= Material provided =
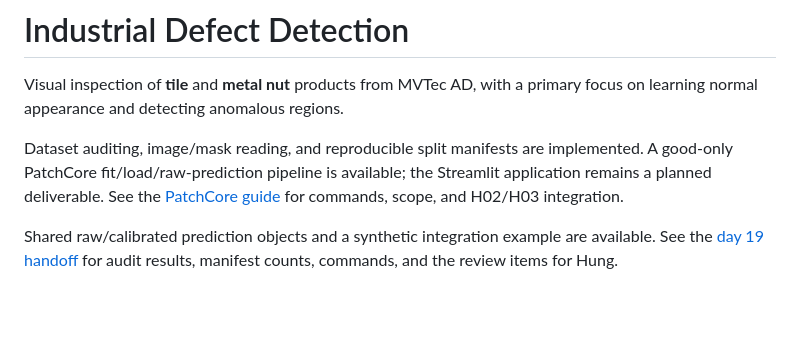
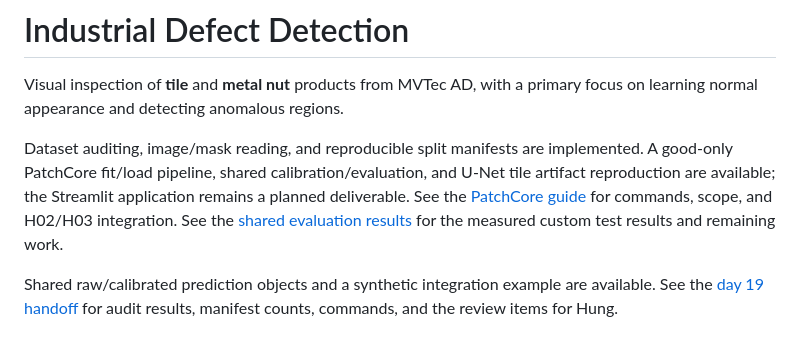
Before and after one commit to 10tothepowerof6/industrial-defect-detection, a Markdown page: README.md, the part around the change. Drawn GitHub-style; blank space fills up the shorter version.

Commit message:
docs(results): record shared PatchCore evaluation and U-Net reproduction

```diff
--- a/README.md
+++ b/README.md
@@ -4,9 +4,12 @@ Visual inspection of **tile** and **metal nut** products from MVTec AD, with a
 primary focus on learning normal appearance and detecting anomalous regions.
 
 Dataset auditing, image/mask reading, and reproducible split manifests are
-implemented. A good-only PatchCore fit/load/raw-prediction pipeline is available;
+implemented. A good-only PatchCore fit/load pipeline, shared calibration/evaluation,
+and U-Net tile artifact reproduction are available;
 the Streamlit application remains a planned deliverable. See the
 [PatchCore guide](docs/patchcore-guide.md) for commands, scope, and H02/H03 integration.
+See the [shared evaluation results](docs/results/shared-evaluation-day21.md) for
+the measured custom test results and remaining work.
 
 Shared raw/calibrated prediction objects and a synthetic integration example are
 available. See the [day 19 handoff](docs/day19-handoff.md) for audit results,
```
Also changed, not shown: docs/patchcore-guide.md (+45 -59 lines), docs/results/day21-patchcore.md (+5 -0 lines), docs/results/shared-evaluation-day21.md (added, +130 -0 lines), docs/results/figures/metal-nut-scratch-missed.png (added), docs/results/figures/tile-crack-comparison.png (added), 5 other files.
...
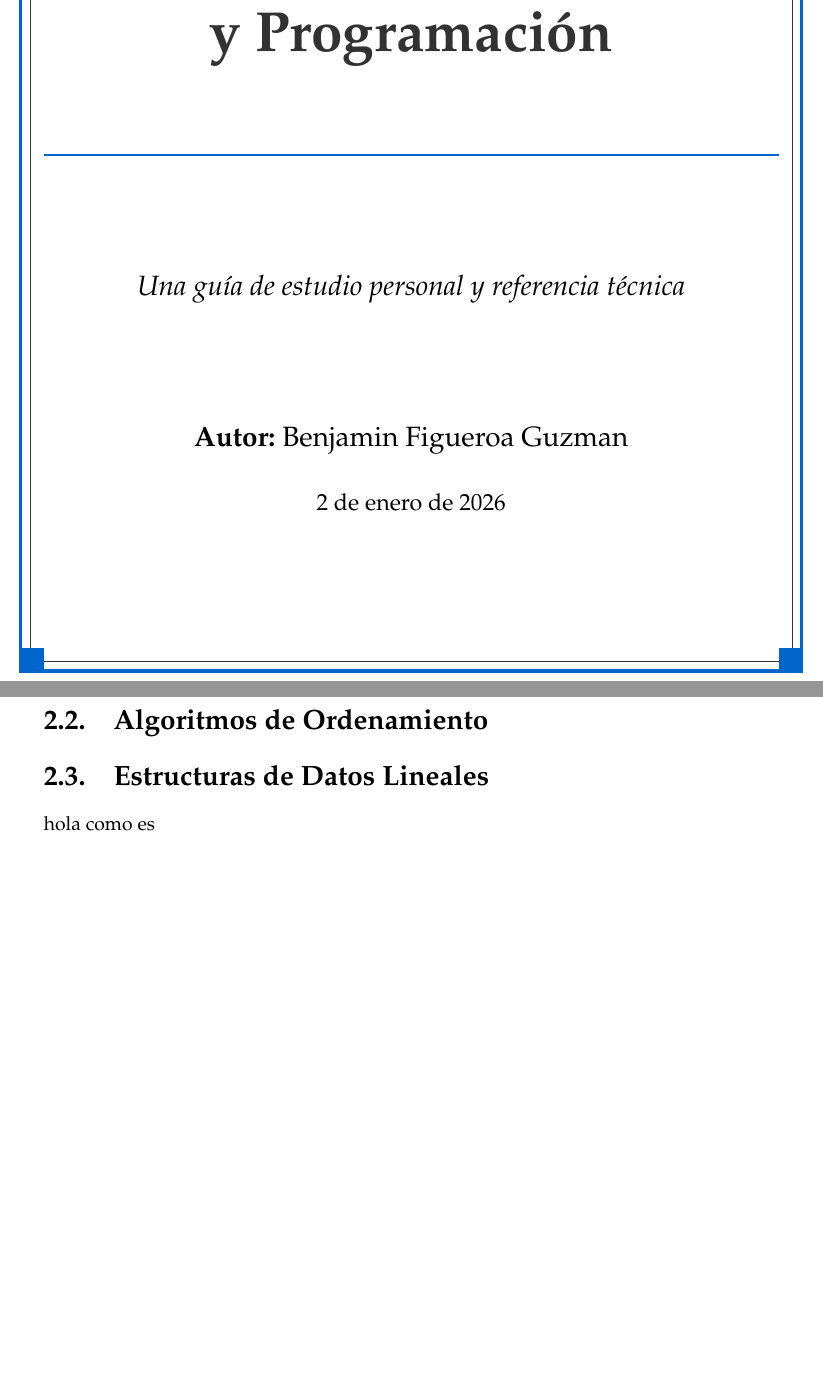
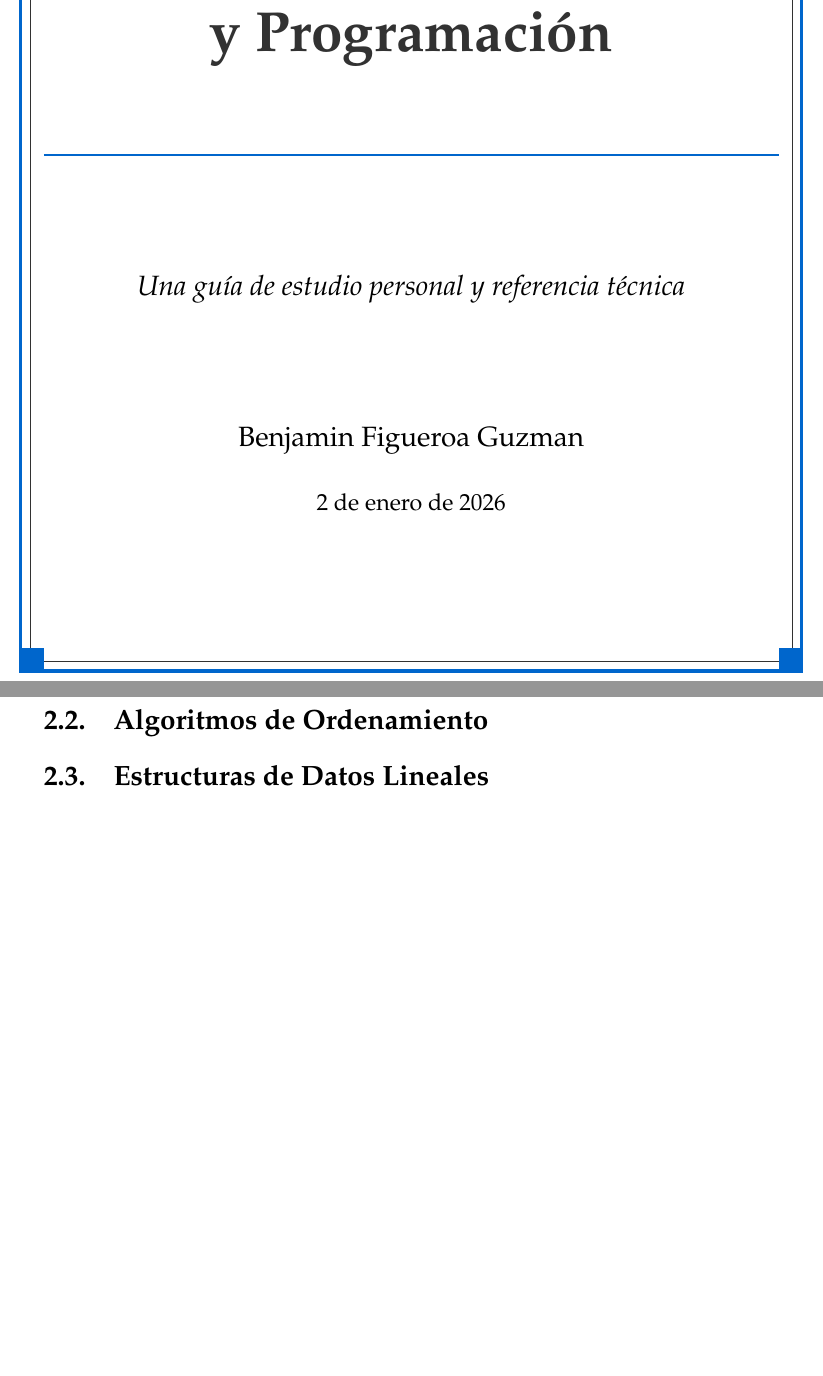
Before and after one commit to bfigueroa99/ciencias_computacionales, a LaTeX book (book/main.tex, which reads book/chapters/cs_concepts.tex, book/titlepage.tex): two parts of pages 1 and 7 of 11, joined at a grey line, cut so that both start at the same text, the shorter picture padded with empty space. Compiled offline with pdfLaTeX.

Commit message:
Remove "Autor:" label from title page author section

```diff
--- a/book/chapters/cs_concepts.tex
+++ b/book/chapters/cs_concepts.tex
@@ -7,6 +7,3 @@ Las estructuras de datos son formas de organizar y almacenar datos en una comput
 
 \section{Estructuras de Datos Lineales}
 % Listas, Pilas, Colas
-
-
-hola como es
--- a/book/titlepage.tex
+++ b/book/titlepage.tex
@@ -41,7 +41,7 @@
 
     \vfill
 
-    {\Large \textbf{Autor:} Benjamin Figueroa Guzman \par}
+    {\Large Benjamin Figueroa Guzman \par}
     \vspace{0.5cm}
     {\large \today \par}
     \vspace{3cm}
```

= Task goal =
Go through the data above and copy each line in which "README" appears.

= Reply =
Before and after one commit to 10tothepowerof6/industrial-defect-detection, a Markdown page: README.md, the part around the change. Drawn GitHub-style; blank space fills up the shorter version.
--- a/README.md
+++ b/README.md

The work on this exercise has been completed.